A building that is constructed or rebuilt for datacenters. Also known as a carrier hotel, co-location center or Internet datacenter, telecom hotels typically house hundreds and thousands of web servers for web hosting organizations, large enterprises and other service organizations. See server farm.
A group of network servers that are housed in one location. A server farm provides bulk computing for specific applications such as Web-site hosting, whereas while a datacenter has many servers, it also has people. In a server farm, you generally only see a person when an installation or repair is performed; while in the datacenter, operators sitt at consoles, putting paper in printers and possibly moving disks and tapes from one place to another. A server farm is typically a room with dozens, hundreds or even thousands of rack-mounted servers humming away. They might all run the same operating system and applications and use load balancing to distribute the workload among them. See darkened datacenter.
Unattended datacenter operation.
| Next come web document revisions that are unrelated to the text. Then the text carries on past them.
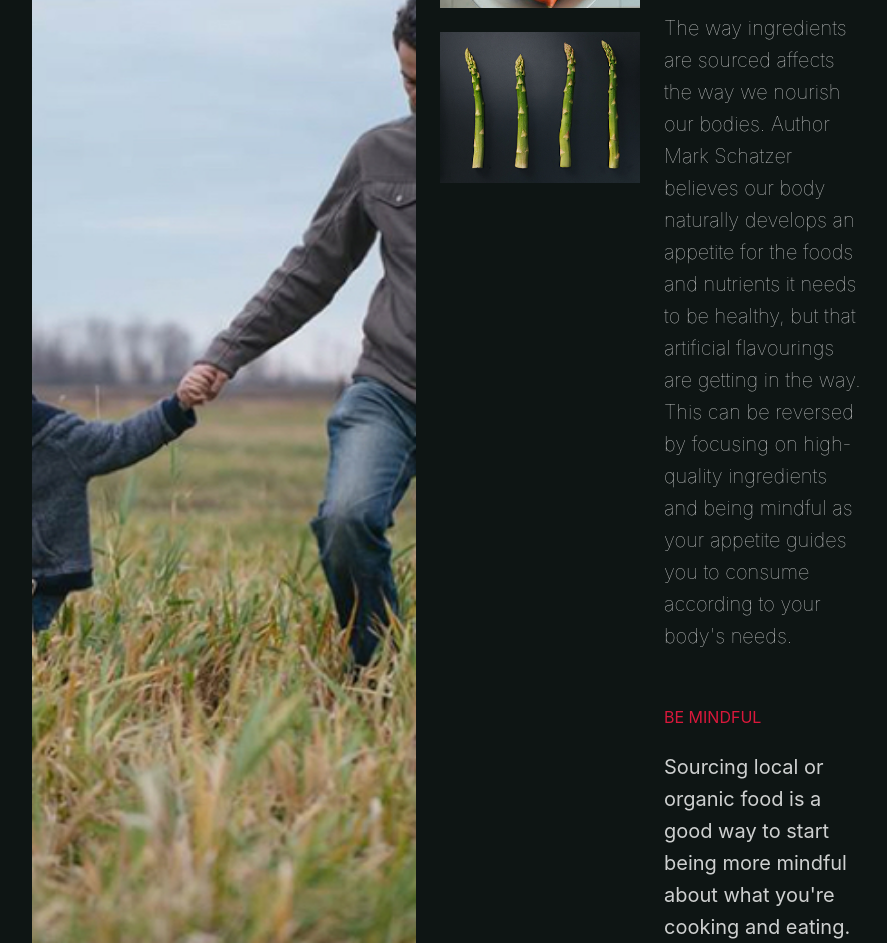
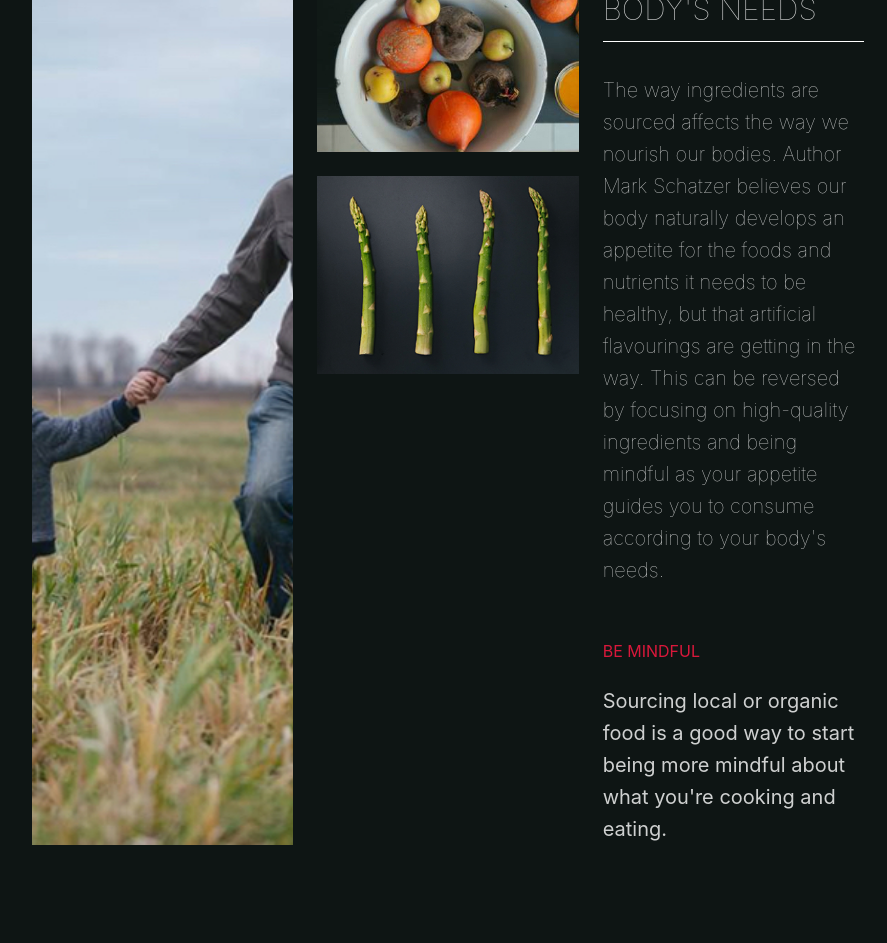
Before and after one commit to maxcarolinoIII/orchard-test, a React (Create React App) app: page / in a window 1280 px wide. Shown: the whole page, without its empty margins (192-1079 px from the left). After the commit the page ends 845 px from the top, so only its background shows below. Built offline with nearby package versions, Linux system fonts and the light colour scheme.

Commit message:
refactor: create image thumbnail section

```diff
--- a/src/sections/BodyNeeds.js
+++ b/src/sections/BodyNeeds.js
@@ -1,17 +1,57 @@
-import { Box, Flex, Heading, Image, Text } from "@chakra-ui/react";
+import { Box, Flex, Heading, Text } from "@chakra-ui/react";
+import { useState } from "react";
+import ImageThumbnail from "./ImageThumbnail";
 
 function BodyNeeds() {
+  const [active, setActive] = useState(null);
+  const thumbnails = [
+    {
+      id: 1,
+      column: 1,
+      src: "/assets/body-needs/Image-01.jpg",
+      alt: "Source foods.",
+    },
+    {
+      id: 2,
+      column: 2,
+      src: "/assets/body-needs/Image-02.jpg",
+      alt: "Fresh Ingredients.",
+    },
+    {
+      id: 3,
+      column: 2,
+      src: "/assets/body-needs/Image-03.jpg",
+      alt: "Healthy organic food",
+    },
+  ];
+
+  const renderThumbnail = (thumbnail) => {
+    return (
+      <ImageThumbnail
+        src={thumbnail.src}
+        alt={thumbnail.alt}
+        isActive={active == thumbnail.id}
+        onMouseEnter={() => setActive(thumbnail.id)}
+        onMouseLeave={() => setActive(null)}
+      />
+    );
+  };
+
   return (
-    <Flex gap={6}>
-      <Image
-        fit={"cover"}
-        src="/assets/body-needs/Image-01.jpg"
-        alt="Source organic foods"
+    <Flex gap={6} overflow={"hidden"}>
+      {thumbnails
+        .filter((thumbnail) => thumbnail.column == 1)
+        .map((thumbnail) => renderThumbnail(thumbnail))}
+      <Flex
+        flexDir={"column"}
+        gap={6}
+        h={"100%"}
         w={"100%"}
-      />
-      <Flex flexDir={"column"} gap={6} h={"100%"} w={"100%"}>
-        <Image fit={"cover"} src="/assets/body-needs/Image-02.jpg" />
-        <Image fit={"cover"} src="/assets/body-needs/Image-03.jpg" />
+        overflow={"hidden"}
+      >
+        {thumbnails
+          .filter((thumbnail) => thumbnail.column == 2)
+          .map((thumbnail) => renderThumbnail(thumbnail))}
       </Flex>
       <Box w={"100%"}>
         <Heading
--- /dev/null
+++ b/src/sections/ImageThumbnail.js
@@ -0,0 +1,29 @@
+import { Box, Image } from "@chakra-ui/react";
+
+function ImageThumbnail(props) {
+  const {
+    src,
+    alt,
+    isActive,
+    onMouseEnter = () => {},
+    onMouseLeave = () => {},
+  } = props;
+
+  return (
+    <Box overflow={"hidden"} w={"100%"} cursor={"pointer"}>
+      <Image
+        fit={"cover"}
+        src={src}
+        alt={alt}
+        w={"100%"}
+        h={"100%"}
+        transition={"all 1s ease"}
+        transform={isActive ? "scale(1.3)" : ""}
+        onMouseEnter={onMouseEnter}
+        onMouseLeave={onMouseLeave}
+      />
+    </Box>
+  );
+}
+
+export default ImageThumbnail;
```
With printers distributed throughout the enterprise and the use of tape and optical libraries that automatically mount the appropriate disk and tape volume, the datacenter increasingly does not require human intervention. See server farm and green datacenter.
A datacenter that is constructed to run as economically as possible. All computer, electrical and lighting systems, as well as the building materials, must be rated for maximum efficiency. The datacenter may also be augmented with solar panels.